RECORDS SHOWN
▼
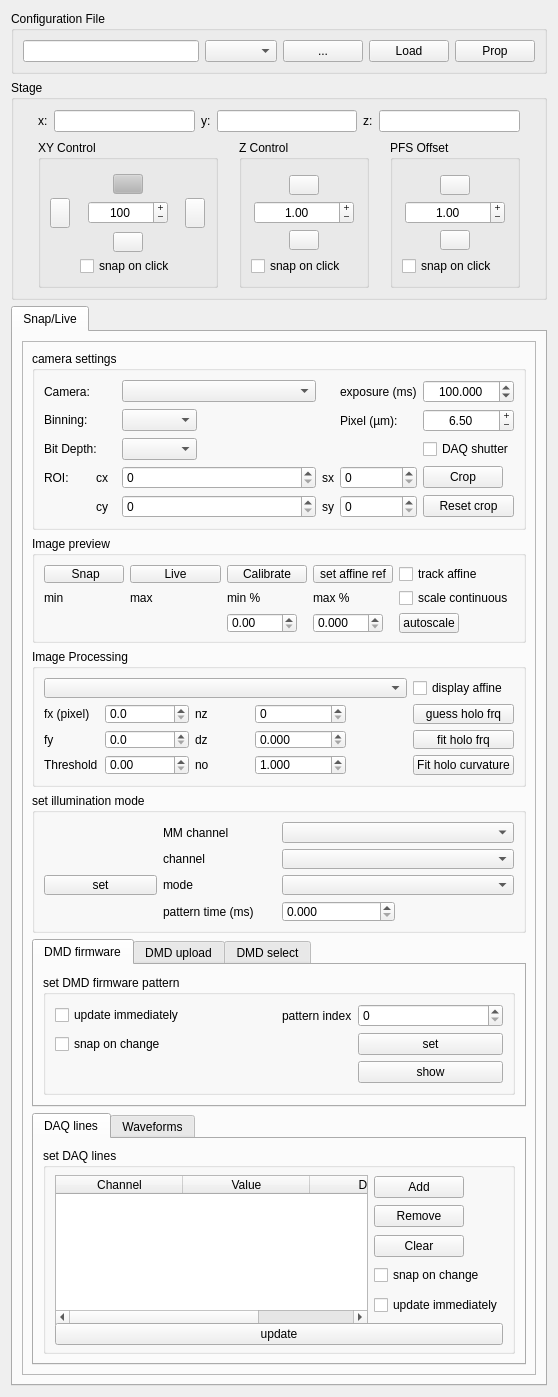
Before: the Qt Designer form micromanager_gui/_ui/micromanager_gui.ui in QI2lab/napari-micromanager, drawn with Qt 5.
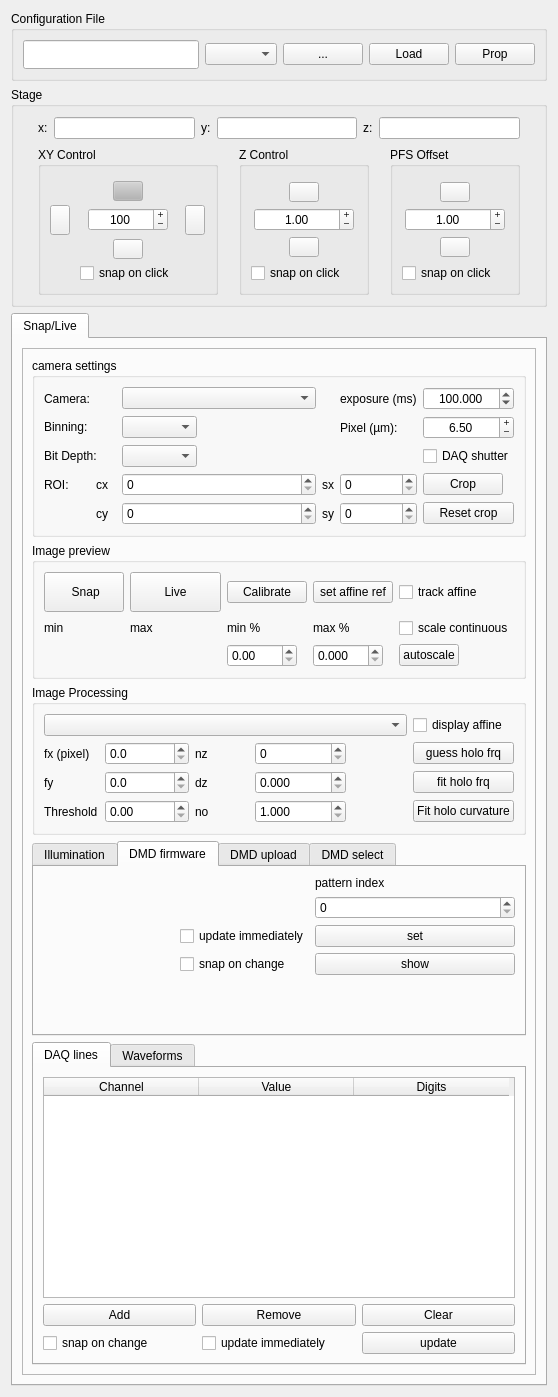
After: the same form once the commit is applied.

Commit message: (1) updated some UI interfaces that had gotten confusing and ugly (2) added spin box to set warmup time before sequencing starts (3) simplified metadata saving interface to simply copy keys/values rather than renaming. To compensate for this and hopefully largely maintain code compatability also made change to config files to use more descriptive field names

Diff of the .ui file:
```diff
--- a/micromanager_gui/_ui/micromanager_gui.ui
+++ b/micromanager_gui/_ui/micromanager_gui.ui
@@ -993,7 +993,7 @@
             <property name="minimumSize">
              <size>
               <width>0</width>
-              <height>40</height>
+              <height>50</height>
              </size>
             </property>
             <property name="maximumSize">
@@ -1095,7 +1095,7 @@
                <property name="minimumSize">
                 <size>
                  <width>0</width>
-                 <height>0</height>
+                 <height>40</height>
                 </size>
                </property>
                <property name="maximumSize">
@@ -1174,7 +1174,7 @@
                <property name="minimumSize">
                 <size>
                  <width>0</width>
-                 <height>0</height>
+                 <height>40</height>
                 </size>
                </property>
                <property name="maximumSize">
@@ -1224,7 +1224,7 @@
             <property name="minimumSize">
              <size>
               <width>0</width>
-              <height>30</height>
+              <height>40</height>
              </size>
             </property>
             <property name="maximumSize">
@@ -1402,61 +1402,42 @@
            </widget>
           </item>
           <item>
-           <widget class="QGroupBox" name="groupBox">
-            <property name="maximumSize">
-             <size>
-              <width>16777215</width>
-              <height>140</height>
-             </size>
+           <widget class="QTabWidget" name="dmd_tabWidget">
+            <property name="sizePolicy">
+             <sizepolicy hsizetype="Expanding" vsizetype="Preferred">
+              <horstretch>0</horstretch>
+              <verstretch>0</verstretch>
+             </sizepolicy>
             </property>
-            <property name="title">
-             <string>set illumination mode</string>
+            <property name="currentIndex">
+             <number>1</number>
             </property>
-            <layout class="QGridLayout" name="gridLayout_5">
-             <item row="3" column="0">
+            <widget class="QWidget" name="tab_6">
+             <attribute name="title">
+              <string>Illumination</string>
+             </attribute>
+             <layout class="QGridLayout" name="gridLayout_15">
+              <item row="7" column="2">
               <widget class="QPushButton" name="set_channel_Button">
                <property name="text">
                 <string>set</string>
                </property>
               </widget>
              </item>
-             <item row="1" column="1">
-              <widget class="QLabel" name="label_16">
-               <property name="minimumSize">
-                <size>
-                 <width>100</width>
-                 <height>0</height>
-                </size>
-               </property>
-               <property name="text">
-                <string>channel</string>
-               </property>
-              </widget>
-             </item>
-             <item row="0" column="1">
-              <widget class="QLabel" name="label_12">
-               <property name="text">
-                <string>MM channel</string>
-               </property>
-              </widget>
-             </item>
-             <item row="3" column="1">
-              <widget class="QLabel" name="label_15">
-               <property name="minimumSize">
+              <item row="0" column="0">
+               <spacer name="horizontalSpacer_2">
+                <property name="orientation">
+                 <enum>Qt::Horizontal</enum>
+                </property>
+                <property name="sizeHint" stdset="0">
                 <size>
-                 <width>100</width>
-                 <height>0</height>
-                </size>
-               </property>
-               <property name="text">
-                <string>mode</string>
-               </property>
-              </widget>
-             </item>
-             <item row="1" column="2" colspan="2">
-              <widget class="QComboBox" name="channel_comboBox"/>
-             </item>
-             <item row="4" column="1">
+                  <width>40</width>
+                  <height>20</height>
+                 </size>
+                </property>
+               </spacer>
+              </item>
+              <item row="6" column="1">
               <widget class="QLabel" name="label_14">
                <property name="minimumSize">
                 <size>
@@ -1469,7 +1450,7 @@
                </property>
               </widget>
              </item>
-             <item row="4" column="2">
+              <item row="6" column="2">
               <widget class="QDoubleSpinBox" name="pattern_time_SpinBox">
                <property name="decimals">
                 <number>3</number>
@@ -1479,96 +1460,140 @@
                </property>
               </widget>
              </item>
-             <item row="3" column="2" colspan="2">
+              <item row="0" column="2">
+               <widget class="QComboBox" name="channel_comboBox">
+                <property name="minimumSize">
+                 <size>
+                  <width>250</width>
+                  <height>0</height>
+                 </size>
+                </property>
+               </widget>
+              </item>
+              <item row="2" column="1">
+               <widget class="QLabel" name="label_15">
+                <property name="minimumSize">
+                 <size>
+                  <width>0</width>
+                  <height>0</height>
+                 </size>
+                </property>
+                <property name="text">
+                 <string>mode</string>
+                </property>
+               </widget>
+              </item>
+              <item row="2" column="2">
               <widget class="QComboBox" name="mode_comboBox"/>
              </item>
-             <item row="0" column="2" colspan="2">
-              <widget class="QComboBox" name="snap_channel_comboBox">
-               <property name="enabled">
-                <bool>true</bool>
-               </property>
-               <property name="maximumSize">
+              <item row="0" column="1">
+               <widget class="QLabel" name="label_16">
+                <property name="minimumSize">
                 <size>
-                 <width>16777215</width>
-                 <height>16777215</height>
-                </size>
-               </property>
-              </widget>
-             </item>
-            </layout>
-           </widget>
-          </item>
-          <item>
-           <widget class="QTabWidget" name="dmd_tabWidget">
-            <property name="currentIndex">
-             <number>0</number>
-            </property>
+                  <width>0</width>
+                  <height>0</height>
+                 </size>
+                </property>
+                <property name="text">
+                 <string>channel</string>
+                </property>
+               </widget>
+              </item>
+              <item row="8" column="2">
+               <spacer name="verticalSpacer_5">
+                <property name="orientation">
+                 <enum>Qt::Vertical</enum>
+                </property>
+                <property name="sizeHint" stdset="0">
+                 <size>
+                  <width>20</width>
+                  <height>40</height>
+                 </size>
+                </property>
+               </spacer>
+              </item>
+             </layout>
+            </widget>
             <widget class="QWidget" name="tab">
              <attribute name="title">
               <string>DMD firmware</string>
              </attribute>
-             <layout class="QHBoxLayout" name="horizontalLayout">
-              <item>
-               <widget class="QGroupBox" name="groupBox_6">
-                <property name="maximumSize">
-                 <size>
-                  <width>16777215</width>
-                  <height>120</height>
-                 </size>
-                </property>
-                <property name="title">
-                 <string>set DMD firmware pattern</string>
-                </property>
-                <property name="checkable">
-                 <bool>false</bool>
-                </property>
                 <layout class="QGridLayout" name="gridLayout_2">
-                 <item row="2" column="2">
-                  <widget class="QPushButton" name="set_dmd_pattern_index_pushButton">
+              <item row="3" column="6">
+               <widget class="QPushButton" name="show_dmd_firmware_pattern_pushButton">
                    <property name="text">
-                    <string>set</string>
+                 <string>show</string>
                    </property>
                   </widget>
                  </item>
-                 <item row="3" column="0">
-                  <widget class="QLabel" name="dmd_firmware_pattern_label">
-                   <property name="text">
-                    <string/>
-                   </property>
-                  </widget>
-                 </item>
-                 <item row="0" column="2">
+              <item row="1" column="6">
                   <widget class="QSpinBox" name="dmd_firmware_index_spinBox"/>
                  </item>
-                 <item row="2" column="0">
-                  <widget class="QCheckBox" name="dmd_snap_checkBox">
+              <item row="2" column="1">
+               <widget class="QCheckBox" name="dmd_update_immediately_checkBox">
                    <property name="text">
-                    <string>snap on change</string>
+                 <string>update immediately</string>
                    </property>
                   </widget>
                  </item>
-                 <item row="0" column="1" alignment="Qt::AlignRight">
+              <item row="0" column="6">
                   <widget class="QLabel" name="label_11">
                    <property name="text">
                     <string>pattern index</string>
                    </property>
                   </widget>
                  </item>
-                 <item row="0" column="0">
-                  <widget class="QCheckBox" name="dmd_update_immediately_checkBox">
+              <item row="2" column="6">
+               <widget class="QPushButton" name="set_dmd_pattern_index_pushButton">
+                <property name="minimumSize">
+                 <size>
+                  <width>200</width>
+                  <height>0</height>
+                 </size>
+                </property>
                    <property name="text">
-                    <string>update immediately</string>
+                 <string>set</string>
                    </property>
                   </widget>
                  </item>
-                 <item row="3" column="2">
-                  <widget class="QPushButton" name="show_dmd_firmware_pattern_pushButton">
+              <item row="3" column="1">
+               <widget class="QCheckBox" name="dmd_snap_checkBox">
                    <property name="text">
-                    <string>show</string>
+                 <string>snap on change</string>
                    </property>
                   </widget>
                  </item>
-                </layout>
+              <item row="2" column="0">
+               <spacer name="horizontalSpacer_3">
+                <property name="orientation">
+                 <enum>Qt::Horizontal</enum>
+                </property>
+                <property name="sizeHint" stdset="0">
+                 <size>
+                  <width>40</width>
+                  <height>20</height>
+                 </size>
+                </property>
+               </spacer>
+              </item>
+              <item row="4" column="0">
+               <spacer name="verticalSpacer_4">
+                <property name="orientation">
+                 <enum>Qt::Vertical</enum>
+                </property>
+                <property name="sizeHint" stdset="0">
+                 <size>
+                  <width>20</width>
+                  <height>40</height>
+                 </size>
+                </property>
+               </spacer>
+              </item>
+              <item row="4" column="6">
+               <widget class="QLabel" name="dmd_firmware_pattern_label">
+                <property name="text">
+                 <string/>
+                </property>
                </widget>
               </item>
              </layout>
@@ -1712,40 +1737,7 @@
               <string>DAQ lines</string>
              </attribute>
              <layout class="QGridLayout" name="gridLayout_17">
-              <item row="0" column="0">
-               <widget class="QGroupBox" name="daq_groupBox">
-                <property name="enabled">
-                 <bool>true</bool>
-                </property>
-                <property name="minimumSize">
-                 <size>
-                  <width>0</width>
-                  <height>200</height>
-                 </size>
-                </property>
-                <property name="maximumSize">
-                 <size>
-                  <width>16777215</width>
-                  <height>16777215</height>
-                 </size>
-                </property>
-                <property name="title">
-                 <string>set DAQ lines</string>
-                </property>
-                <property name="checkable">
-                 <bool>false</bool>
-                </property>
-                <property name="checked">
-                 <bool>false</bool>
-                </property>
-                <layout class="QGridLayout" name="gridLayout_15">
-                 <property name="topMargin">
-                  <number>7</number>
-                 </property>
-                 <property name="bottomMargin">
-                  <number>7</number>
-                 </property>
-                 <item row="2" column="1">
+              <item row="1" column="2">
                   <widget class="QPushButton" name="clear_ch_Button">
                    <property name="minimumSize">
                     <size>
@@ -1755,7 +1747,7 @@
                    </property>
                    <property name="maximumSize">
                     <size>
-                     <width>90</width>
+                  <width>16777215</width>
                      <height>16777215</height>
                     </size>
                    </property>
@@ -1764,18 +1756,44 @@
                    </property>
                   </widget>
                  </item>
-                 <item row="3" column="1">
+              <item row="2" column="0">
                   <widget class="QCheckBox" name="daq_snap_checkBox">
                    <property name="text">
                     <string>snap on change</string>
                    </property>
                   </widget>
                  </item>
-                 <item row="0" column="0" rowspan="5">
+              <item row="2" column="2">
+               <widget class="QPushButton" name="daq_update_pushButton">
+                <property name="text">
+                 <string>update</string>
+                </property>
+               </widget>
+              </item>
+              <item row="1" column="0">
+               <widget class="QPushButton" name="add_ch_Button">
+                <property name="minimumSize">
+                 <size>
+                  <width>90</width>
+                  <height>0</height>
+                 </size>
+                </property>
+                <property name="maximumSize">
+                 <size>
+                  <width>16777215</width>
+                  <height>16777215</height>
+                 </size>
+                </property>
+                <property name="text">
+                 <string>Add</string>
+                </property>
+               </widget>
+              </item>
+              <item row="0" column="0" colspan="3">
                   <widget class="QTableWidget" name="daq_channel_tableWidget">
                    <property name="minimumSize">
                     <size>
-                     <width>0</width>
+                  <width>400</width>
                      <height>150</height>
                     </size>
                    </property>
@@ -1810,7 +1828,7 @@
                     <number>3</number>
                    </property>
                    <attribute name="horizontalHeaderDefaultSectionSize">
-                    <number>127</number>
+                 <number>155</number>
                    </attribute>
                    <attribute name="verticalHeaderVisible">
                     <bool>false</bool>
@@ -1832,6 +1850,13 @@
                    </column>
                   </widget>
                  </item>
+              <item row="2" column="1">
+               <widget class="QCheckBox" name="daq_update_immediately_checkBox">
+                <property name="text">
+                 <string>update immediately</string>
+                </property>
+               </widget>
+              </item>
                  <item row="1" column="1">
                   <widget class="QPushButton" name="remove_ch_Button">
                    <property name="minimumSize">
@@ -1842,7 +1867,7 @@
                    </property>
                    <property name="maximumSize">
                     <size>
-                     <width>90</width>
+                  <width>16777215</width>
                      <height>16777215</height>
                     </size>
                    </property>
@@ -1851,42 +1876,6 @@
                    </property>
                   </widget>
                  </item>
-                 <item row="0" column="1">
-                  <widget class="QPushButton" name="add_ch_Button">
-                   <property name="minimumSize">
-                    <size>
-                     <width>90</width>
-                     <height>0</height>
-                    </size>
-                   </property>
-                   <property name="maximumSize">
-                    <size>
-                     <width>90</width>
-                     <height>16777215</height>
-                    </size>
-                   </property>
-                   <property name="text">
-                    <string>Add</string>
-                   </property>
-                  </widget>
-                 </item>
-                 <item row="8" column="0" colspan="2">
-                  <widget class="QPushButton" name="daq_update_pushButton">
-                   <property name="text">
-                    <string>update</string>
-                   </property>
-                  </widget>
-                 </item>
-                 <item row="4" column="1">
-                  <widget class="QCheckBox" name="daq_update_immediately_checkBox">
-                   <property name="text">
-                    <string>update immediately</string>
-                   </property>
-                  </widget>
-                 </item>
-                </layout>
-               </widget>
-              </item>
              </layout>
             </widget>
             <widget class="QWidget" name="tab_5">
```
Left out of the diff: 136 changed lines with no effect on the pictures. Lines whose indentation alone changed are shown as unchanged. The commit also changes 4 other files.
▲
WHAT NEEDS TO BE DONE
Give the count of lines in the listing that hold the word "attribute", with no other text.

COMPLETED EXERCISE
8